[TASK DIRECTIONS]
Check every line of the entries that follow, and copy the ones containing "spacing".

[RECORDS SUPPLIED]
:::::
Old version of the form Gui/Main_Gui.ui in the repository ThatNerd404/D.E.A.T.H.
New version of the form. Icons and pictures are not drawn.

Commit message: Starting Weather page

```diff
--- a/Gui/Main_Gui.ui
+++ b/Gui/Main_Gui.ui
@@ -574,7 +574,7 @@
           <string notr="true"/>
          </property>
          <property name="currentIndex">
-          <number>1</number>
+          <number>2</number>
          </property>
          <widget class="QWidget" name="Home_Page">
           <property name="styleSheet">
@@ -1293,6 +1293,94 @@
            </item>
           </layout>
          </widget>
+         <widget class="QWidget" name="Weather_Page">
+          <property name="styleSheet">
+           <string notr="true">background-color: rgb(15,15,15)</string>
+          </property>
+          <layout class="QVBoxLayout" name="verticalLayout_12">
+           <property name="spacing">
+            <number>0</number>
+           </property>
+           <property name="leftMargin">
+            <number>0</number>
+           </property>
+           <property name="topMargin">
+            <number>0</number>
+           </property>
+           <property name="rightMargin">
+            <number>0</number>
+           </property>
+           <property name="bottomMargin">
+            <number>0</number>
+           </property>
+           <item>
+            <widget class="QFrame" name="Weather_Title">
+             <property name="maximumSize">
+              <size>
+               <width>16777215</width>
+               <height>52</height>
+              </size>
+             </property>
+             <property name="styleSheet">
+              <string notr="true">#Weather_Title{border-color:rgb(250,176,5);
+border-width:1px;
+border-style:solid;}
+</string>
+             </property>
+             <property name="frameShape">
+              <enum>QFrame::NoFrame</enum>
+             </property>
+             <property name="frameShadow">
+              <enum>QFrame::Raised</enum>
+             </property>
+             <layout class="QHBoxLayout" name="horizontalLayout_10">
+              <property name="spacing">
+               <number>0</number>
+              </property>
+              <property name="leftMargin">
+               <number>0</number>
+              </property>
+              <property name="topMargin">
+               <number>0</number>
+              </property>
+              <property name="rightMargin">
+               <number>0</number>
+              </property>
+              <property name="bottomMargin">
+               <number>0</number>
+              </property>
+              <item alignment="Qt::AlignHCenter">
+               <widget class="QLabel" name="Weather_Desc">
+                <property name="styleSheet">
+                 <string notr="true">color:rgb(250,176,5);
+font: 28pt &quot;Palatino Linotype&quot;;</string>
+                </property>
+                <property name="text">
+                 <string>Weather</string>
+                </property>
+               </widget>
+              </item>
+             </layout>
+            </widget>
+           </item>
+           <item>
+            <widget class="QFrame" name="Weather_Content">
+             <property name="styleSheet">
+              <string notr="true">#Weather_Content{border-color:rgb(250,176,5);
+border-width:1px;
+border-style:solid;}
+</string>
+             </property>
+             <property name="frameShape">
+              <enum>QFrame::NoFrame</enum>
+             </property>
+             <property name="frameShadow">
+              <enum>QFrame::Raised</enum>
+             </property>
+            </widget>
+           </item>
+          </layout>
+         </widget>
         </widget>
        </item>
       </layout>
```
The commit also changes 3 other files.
:::::
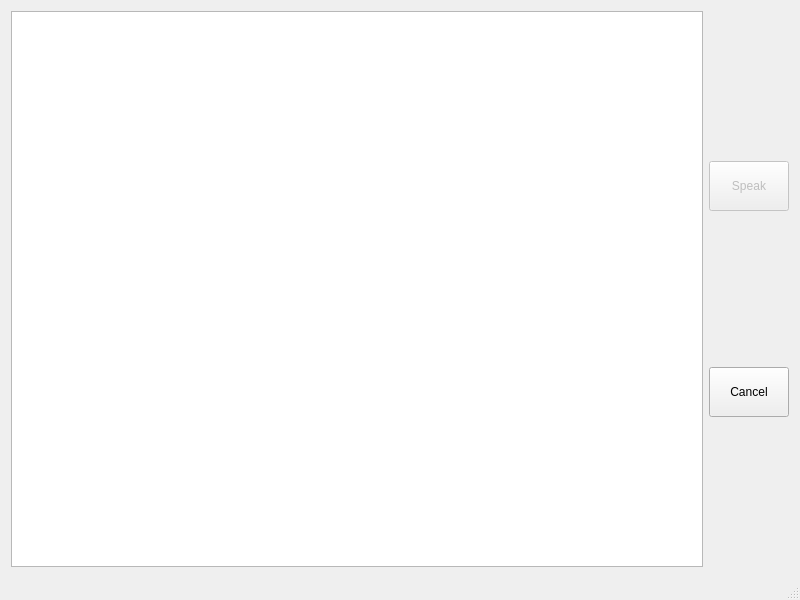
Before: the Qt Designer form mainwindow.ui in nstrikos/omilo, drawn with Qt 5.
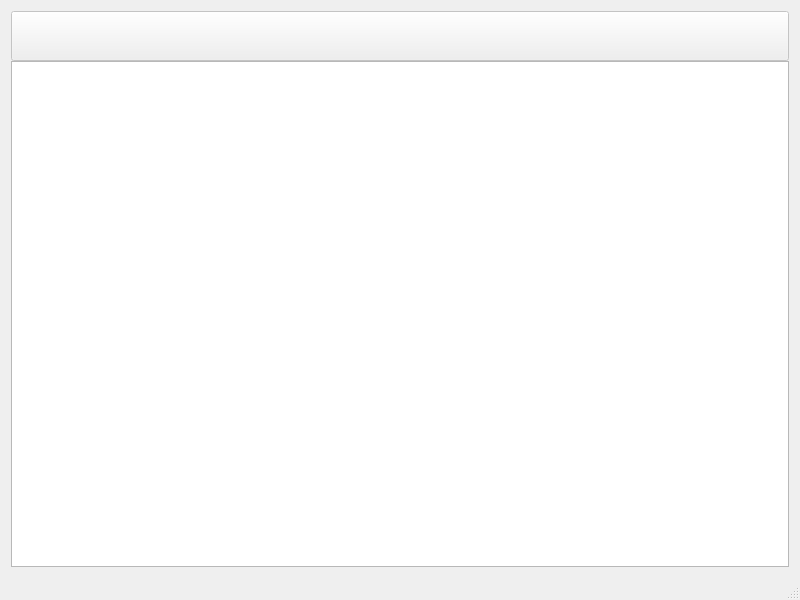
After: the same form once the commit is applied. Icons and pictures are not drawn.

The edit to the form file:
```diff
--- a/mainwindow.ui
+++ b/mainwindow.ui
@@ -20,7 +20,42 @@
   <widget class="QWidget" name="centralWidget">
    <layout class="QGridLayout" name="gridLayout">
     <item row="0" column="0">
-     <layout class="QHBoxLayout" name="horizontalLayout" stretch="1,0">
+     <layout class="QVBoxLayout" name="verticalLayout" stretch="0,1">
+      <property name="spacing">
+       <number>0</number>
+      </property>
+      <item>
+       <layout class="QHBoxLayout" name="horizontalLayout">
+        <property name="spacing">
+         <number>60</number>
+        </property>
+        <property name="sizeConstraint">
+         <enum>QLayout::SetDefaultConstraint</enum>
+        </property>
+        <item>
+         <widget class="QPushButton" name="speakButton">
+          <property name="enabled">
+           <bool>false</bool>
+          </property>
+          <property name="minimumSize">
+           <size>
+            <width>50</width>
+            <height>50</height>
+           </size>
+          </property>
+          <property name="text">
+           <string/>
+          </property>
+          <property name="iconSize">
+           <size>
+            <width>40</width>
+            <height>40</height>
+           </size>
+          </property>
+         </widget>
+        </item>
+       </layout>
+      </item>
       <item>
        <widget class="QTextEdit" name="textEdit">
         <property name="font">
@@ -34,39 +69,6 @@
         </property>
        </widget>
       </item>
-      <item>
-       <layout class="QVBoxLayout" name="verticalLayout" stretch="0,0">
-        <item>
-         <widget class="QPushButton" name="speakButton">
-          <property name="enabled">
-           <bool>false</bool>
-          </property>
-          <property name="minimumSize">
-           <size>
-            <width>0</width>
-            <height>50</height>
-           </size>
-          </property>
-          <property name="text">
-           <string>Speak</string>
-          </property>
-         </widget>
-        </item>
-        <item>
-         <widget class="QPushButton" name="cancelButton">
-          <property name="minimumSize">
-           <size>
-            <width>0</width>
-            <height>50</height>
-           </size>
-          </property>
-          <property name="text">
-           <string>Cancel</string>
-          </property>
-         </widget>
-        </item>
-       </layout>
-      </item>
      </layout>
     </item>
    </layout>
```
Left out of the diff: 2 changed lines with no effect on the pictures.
:::::
[FINISHED EXERCISE]
+           <property name="spacing">
+              <property name="spacing">
+      <property name="spacing">
+        <property name="spacing">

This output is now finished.